Work to complete.
Could you retype the records below exactly as they appear, skipping any pictures?

┏━━

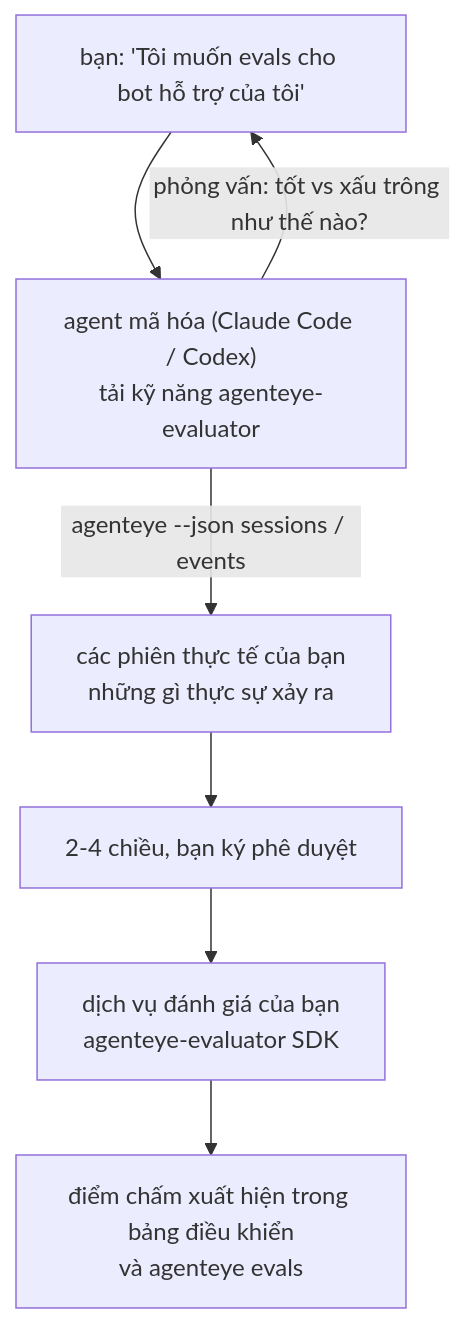
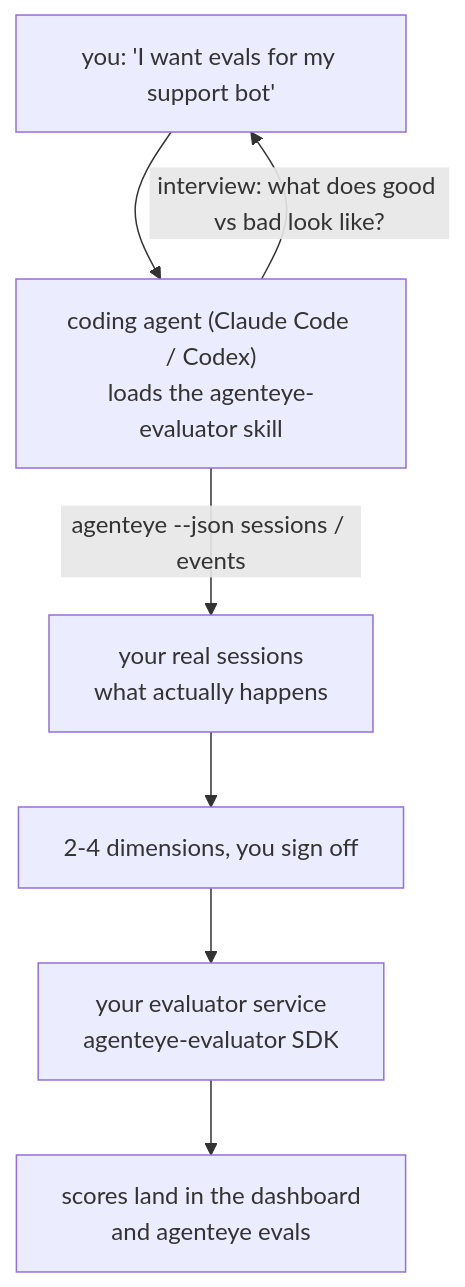
Before and after one commit to FailproofAI/failproofai: the diagram in docs/vi/agenteye/evaluator-skill.mdx, drawn with Mermaid. The commit also changed other lines of this file and 651 other files, not shown here.

````diff
--- a/docs/vi/agenteye/evaluator-skill.mdx
+++ b/docs/vi/agenteye/evaluator-skill.mdx
@@ -21,9 +21,9 @@
 ```mermaid
 flowchart TD
-    YOU["bạn: 'Tôi muốn evals cho bot hỗ trợ của tôi'"] --> AGENT["agent mã hóa (Claude Code / Codex)<br/>tải kỹ năng agenteye-evaluator"]
-    AGENT -->|"phỏng vấn: tốt vs xấu trông như thế nào?"| YOU
-    AGENT -->|"agenteye --json sessions / events"| DATA["các phiên thực tế của bạn<br/>những gì thực sự xảy ra"]
-    DATA --> DIMS["2-4 chiều, bạn ký phê duyệt"]
-    DIMS --> SVC["dịch vụ đánh giá của bạn<br/>agenteye-evaluator SDK"]
-    SVC --> SCORES["điểm chấm xuất hiện trong bảng điều khiển<br/>và agenteye evals"]
+    YOU["you: 'I want evals for my support bot'"] --> AGENT["coding agent (Claude Code / Codex)<br/>loads the agenteye-evaluator skill"]
+    AGENT -->|"interview: what does good vs bad look like?"| YOU
+    AGENT -->|"agenteye --json sessions / events"| DATA["your real sessions<br/>what actually happens"]
+    DATA --> DIMS["2-4 dimensions, you sign off"]
+    DIMS --> SVC["your evaluator service<br/>agenteye-evaluator SDK"]
+    SVC --> SCORES["scores land in the dashboard<br/>and agenteye evals"]
 ```
````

┗━━

Task output.
Before and after one commit to FailproofAI/failproofai: the diagram in docs/vi/agenteye/evaluator-skill.mdx, drawn with Mermaid. The commit also changed other lines of this file and 651 other files, not shown here.

````diff
--- a/docs/vi/agenteye/evaluator-skill.mdx
+++ b/docs/vi/agenteye/evaluator-skill.mdx
@@ -21,9 +21,9 @@
 ```mermaid
 flowchart TD
-    YOU["bạn: 'Tôi muốn evals cho bot hỗ trợ của tôi'"] --> AGENT["agent mã hóa (Claude Code / Codex)<br/>tải kỹ năng agenteye-evaluator"]
-    AGENT -->|"phỏng vấn: tốt vs xấu trông như thế nào?"| YOU
-    AGENT -->|"agenteye --json sessions / events"| DATA["các phiên thực tế của bạn<br/>những gì thực sự xảy ra"]
-    DATA --> DIMS["2-4 chiều, bạn ký phê duyệt"]
-    DIMS --> SVC["dịch vụ đánh giá của bạn<br/>agenteye-evaluator SDK"]
-    SVC --> SCORES["điểm chấm xuất hiện trong bảng điều khiển<br/>và agenteye evals"]
+    YOU["you: 'I want evals for my support bot'"] --> AGENT["coding agent (Claude Code / Codex)<br/>loads the agenteye-evaluator skill"]
+    AGENT -->|"interview: what does good vs bad look like?"| YOU
+    AGENT -->|"agenteye --json sessions / events"| DATA["your real sessions<br/>what actually happens"]
+    DATA --> DIMS["2-4 dimensions, you sign off"]
+    DIMS --> SVC["your evaluator service<br/>agenteye-evaluator SDK"]
+    SVC --> SCORES["scores land in the dashboard<br/>and agenteye evals"]
 ```
````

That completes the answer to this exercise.